United Methodists redefine marriage, end official condemnation of homosexuality

By Yonat Shimron
Posted May 3, 2024

[Religion News Service — Charlotte, North Carolina] United Methodist delegates adopted a revised definition of marriage on May 2 at their quadrennial meeting called the General Conference and deleted from their rule book a condemnation of homosexuality that has riven the denomination for 52 years.

The afternoon actions on the floor of the Charlotte Convention Center further secure a transformational change in the nation’s second-largest Protestant group — one that embraces the full equality of LGBTQ members in every aspect of church life.

While some African and U.S. delegates rallied outside the convention center against the new definition of marriage, which they contended is contrary to Scripture, the vast majority of delegates voted 523-161, or more than 3-to-1, to accept the changes to the rule book, known as the Book of Discipline.

The actions followed passage of several other measures earlier this week that overwhelmingly overturned a ban on the ordination of gay clergy and eliminated penalties for pastors who officiate at same-sex weddings.

The condemnatory passage in its Book of Discipline that says the practice of homosexuality is “incompatible with Christian teaching,” which was added to the Book of Discipline in 1972, was scrapped.
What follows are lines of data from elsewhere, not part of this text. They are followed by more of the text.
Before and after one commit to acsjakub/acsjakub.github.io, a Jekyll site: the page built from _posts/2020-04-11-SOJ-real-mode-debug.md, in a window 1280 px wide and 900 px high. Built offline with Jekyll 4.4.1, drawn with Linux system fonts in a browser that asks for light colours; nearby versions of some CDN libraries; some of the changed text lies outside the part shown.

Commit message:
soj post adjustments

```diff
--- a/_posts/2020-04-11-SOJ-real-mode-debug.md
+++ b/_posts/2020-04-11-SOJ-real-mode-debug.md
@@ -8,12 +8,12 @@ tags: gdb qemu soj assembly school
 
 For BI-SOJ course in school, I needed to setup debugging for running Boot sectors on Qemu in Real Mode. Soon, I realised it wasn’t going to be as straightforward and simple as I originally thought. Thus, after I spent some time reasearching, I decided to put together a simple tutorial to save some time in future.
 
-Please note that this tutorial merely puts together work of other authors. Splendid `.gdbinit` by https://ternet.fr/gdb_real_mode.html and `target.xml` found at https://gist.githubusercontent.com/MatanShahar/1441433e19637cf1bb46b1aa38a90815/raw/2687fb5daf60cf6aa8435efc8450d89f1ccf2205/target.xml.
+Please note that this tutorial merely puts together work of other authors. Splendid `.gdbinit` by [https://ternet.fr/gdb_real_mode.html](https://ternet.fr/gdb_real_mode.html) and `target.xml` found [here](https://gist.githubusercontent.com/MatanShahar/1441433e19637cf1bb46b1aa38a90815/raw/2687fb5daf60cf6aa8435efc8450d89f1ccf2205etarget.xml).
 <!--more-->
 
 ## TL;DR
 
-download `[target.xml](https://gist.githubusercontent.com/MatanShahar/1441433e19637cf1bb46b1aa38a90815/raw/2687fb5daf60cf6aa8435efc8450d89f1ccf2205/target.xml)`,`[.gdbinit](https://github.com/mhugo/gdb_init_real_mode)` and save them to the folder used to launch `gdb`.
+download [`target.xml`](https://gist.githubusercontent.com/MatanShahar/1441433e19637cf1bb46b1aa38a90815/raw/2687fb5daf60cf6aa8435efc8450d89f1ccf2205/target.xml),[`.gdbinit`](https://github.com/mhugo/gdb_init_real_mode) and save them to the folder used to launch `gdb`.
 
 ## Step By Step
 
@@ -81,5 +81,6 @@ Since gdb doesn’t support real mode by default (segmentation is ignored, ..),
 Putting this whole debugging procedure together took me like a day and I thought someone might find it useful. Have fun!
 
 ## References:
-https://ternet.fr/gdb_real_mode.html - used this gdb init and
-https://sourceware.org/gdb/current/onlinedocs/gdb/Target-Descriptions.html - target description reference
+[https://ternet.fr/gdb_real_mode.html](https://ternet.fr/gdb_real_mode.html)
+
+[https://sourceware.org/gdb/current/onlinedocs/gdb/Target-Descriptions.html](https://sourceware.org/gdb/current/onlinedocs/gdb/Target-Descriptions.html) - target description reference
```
The passage had caused great pain to its LGBTQ members and allies over the years. Delegates agreed to drop it without any discussion.

But delegates spent more than an hour debating and refining the definition of marriage. A Zimbabwean delegate, Molly Mwayra, proposed an amendment to the definition of marriage that acknowledged that marriage is a union between a man and woman but adds that it can also be a union between “two adult persons of consenting age.”
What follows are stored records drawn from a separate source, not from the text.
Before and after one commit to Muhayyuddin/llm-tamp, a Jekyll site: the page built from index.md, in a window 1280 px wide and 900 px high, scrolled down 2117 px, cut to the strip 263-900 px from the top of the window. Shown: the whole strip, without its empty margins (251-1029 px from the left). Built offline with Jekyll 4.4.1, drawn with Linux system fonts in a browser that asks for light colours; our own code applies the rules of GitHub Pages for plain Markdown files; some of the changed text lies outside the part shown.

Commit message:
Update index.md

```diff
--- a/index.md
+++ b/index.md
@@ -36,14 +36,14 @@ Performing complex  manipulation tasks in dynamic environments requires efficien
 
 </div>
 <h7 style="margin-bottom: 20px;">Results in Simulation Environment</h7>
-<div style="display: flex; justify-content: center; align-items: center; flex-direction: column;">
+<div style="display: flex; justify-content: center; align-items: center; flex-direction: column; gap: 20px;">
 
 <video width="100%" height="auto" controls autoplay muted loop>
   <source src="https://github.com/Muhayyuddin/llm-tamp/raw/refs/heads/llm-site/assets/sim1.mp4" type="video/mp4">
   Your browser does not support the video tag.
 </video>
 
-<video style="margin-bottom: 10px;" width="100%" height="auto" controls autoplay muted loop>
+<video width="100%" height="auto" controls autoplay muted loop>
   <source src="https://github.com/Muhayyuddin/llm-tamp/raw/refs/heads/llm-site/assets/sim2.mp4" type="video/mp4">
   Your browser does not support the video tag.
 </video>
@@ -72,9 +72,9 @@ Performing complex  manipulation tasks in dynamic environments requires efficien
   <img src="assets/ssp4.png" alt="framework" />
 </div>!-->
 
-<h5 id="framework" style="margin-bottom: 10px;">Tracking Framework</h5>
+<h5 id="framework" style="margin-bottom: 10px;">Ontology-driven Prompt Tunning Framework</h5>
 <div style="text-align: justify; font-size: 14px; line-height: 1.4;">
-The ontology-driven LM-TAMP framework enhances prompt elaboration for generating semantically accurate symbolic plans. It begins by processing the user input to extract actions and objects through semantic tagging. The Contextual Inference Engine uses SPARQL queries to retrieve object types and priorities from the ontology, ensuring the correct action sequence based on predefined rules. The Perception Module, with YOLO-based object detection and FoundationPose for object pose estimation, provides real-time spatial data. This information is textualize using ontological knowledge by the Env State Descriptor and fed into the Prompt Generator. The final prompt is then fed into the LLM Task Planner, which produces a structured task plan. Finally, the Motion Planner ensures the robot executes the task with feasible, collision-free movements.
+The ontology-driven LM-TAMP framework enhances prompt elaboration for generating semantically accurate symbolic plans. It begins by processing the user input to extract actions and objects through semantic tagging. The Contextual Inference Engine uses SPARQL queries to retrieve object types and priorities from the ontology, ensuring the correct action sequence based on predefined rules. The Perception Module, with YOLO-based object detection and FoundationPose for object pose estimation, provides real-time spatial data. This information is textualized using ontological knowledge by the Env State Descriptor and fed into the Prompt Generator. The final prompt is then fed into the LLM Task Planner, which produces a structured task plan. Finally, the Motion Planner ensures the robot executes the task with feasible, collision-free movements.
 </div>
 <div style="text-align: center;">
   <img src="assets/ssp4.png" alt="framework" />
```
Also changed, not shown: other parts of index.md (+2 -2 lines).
That revision was overwhelmingly agreed to by delegates as a way to accommodate Methodists in Africa.

“I just thought it was a beautiful example of someone trying to bridge cultures and make space for everyone to be included,” said Randall Miller, who chaired the denominational task force charged with revising the denomination’s statements about social principles.

Homosexuality is illegal, indeed a crime, in more than two dozen African countries. Many African United Methodists wanted a definition of marriage that does not put them in crosshairs of national laws. They are also trying to fight the plague of child marriage; hence the wording about “consenting age.”
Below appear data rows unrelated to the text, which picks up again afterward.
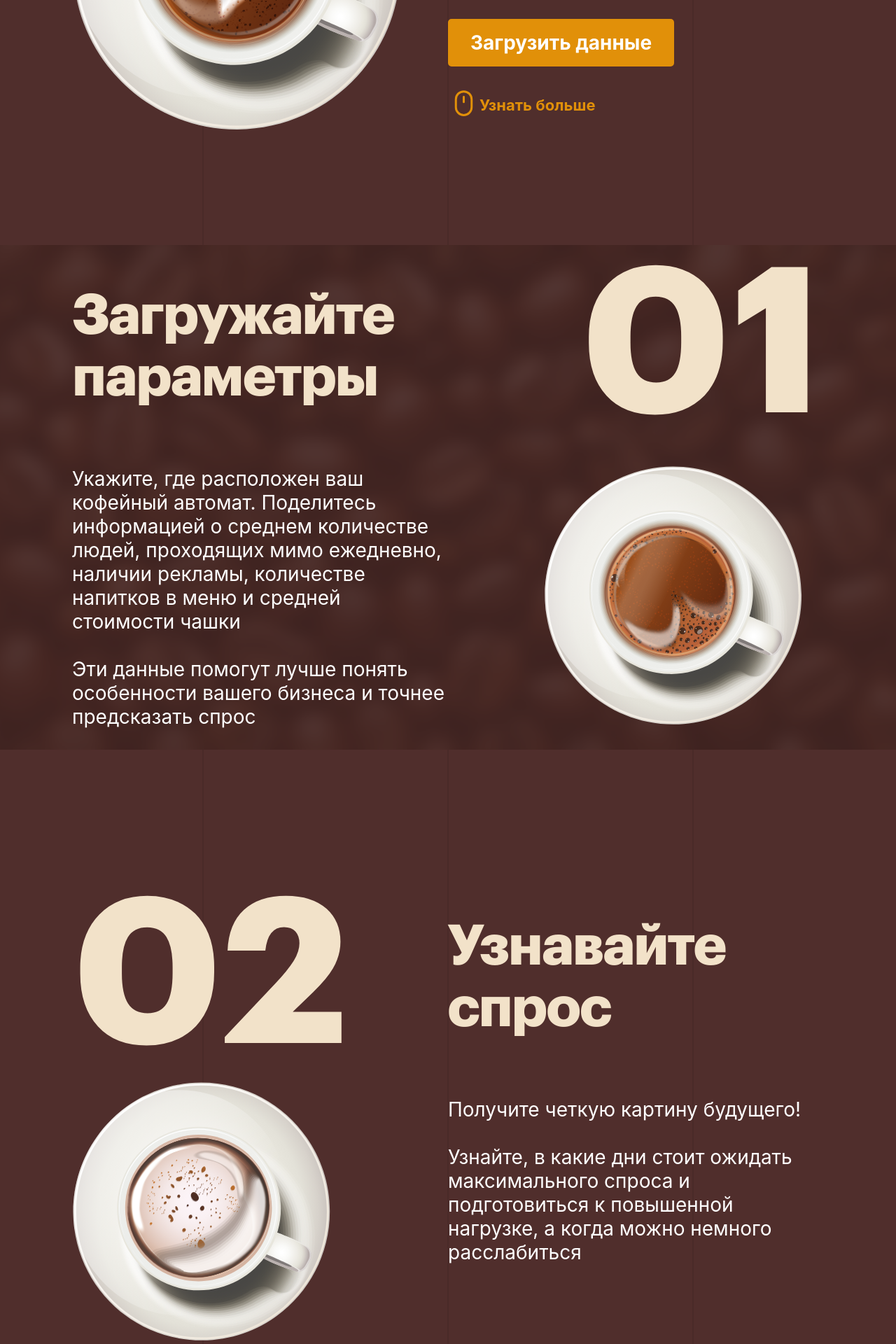
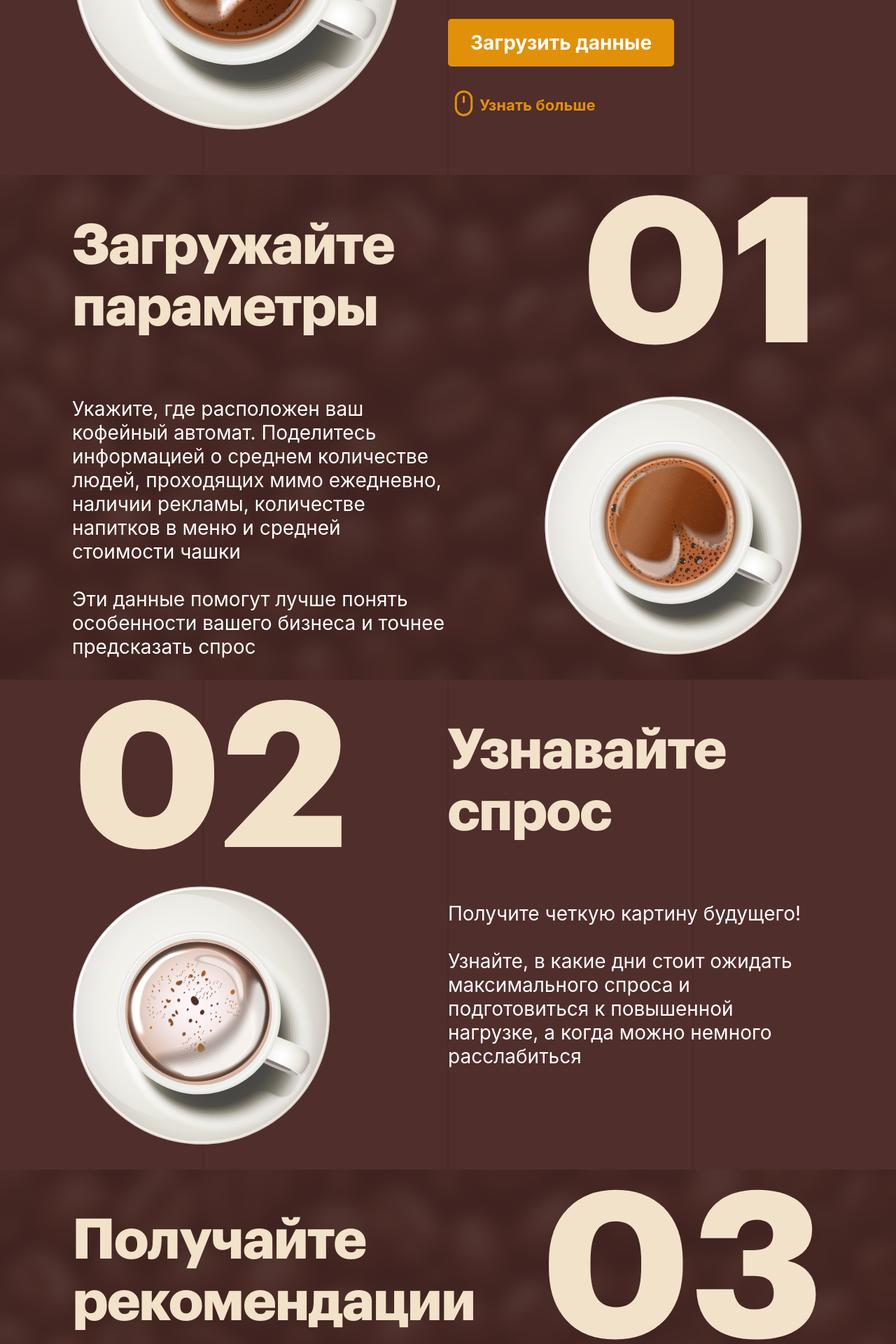
Before and after one commit to oneway192/cupcast, a Flask app: page / in a window 1280 px wide. Shown: the part 662-2582 px from the top of the page at 70% size. Run offline with Flask 3, Linux system fonts and the light colour scheme; some libraries are stand-ins or nearby versions; some web fonts are replaced.

Commit message:
Update styles.css

```diff
--- a/static/css/styles.css
+++ b/static/css/styles.css
@@ -260,7 +260,6 @@ h1 {
 
 /* Секция "01" и "Прогноз продаж" */
 .forecast-section {
-    margin-top: 180px;
     display: flex;
     justify-content: space-between;
     align-items: center; /* Выровнять элементы по верхнему краю */
```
The broader, more inclusive definition seemed to meet that need. The revised social principles adopted by delegates also include sections rejecting child marriage and polygamy and supporting consent in sexual relationships.

“Our goal was to create a church in which everyone is respected and every voice is heard,” said the Rev. Ande Emmanuel, a Nigerian pastor who was a member of the social principles task force. “Africa is a different reality. America is a different reality. In this document, we try as much as possible to find common ground.”

After the vote, a group of more than 100 delegates and observers called a meeting outside the convention center bemoaning the changed definitions.

“We do not accept a change in the definition of marriage, and we will never accept marriage as anything other than one man and one woman, no matter what the Book of Discipline says,” said their leader, the Rev. Jerry Kulah of Liberia. “We are devastated now to be part of a denomination that officially contradicts the Bible’s teaching on marriage and sexual morality.”

Kulah has for months been suggesting that some African churches will leave the denomination.

In concert with several traditional United Methodist advocacy groups, such as Good News Magazine and the Wesleyan Covenant Association, Kulah has been advocating for a policy that would allow churches to leave the denomination.

So far, they have been unsuccessful. The General Conference on Wednesday voted to eliminate the pathway to disaffiliation that was created in 2019. In another motion, it directed annual conferences to develop policies for inviting disaffiliated churches to return to the fold, if they wish.

The denominational meeting concludes May 3.